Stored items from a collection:
== Segment start ==
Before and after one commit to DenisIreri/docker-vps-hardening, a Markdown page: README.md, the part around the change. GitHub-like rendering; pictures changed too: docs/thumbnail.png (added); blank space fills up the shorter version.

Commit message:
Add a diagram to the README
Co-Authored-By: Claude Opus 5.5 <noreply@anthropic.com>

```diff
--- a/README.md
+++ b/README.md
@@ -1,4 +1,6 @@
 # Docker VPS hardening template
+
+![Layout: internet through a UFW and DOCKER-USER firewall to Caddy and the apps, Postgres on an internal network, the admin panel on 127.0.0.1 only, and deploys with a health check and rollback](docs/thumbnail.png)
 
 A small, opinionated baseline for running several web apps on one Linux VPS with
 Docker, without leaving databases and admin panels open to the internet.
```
== Segment end ==
== Segment start ==
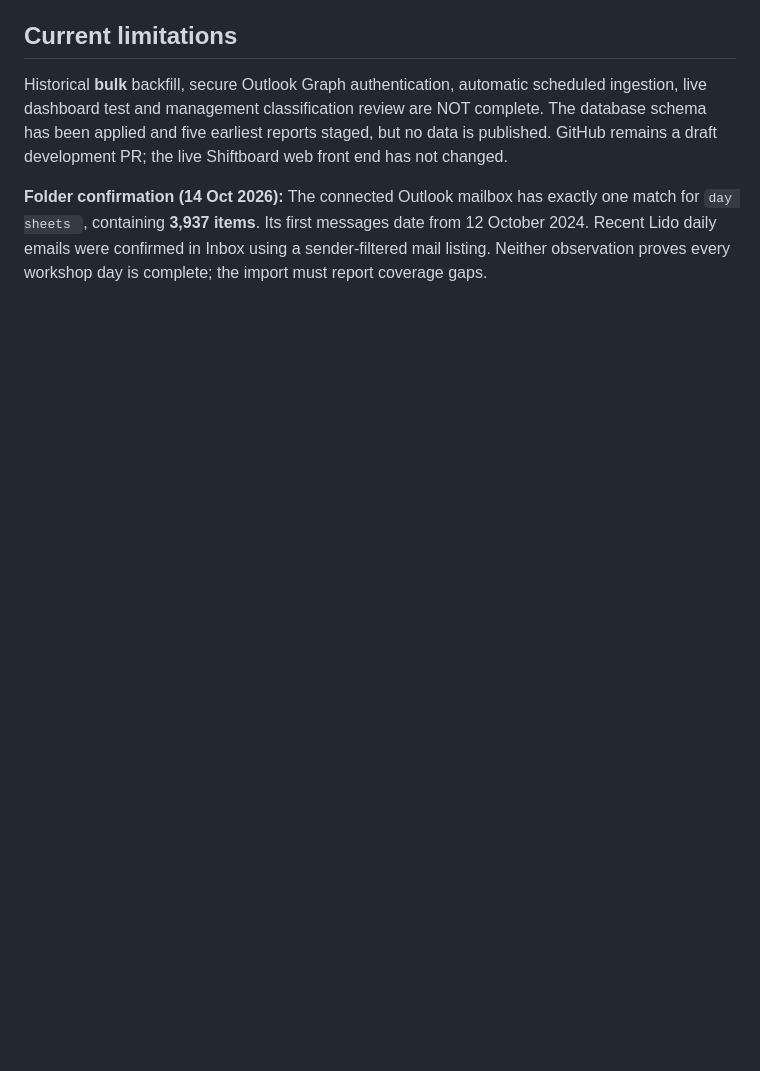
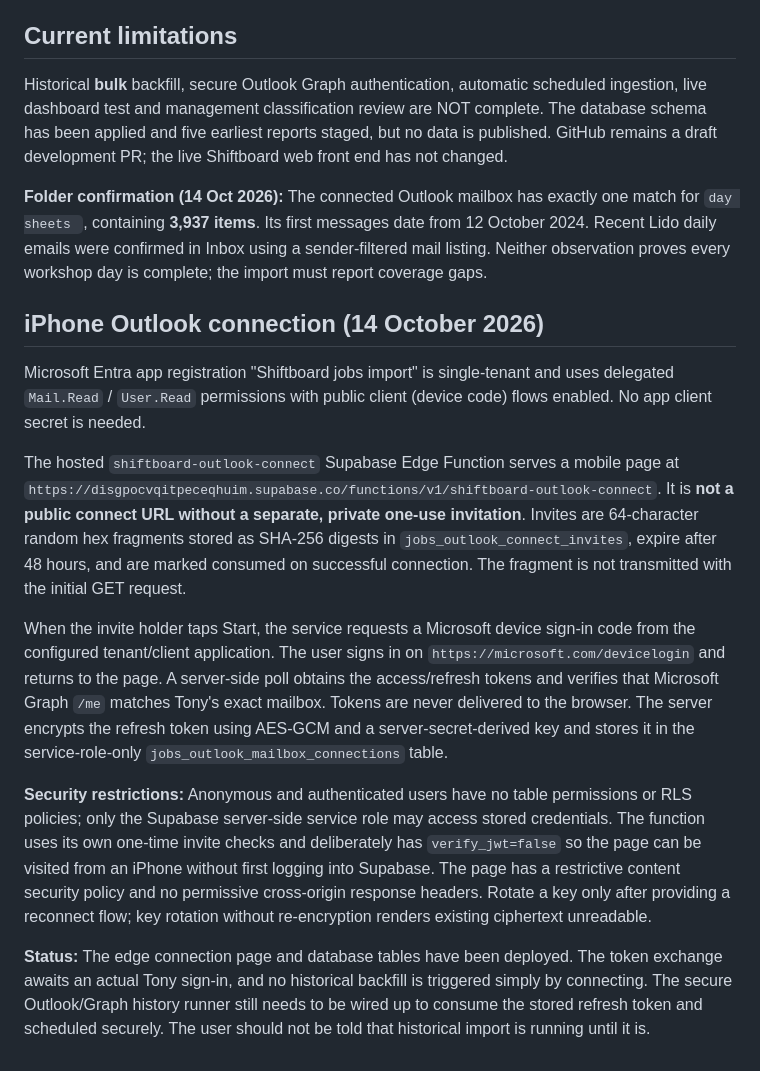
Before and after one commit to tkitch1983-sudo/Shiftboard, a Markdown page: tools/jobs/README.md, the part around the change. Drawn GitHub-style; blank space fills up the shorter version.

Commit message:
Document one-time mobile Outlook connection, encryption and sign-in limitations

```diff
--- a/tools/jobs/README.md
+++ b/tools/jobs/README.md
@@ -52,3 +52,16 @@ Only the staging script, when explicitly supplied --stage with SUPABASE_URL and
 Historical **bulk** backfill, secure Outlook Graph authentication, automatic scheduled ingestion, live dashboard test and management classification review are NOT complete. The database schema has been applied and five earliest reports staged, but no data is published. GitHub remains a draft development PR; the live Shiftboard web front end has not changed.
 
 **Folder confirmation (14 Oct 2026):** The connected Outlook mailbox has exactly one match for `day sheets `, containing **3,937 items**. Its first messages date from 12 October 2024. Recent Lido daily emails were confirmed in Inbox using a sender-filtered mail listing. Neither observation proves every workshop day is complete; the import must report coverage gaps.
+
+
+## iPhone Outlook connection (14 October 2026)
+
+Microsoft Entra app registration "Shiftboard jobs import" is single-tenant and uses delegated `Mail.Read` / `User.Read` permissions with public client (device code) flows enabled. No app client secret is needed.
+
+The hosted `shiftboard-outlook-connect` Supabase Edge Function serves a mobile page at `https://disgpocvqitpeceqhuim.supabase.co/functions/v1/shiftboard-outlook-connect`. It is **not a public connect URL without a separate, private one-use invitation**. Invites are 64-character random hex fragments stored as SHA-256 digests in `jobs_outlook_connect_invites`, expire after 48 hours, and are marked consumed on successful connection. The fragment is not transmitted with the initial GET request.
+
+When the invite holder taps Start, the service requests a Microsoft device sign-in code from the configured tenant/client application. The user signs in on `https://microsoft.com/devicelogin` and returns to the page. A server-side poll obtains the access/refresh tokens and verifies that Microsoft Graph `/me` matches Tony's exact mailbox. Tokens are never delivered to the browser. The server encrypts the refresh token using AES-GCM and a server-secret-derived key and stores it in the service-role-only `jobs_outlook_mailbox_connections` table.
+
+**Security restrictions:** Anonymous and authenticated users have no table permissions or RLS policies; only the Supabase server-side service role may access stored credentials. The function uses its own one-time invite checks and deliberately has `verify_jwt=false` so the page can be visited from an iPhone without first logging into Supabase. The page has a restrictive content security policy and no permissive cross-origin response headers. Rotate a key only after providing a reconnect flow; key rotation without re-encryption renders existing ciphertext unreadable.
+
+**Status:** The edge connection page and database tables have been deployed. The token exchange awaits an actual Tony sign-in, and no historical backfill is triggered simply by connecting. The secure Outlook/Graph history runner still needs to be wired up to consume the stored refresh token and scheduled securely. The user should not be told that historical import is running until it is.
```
== Segment end ==
(EXERCISE DESCRIPTION) Where the string "sign" appears in a line of the entries above, return that line.

(ANSWER FOR THIS EXERCISE)
Document one-time mobile Outlook connection, encryption and sign-in limitations
+When the invite holder taps Start, the service requests a Microsoft device sign-in code from the configured tenant/client application. The user signs in on `https://microsoft.com/devicelogin` and returns to the page. A server-side poll obtains the access/refresh tokens and verifies that Microsoft Graph `/me` matches Tony's exact mailbox. Tokens are never delivered to the browser. The server encrypts the refresh token using AES-GCM and a server-secret-derived key and stores it in the service-role-only `jobs_outlook_mailbox_connections` table.
+**Status:** The edge connection page and database tables have been deployed. The token exchange awaits an actual Tony sign-in, and no historical backfill is triggered simply by connecting. The secure Outlook/Graph history runner still needs to be wired up to consume the stored refresh token and scheduled securely. The user should not be told that historical import is running until it is.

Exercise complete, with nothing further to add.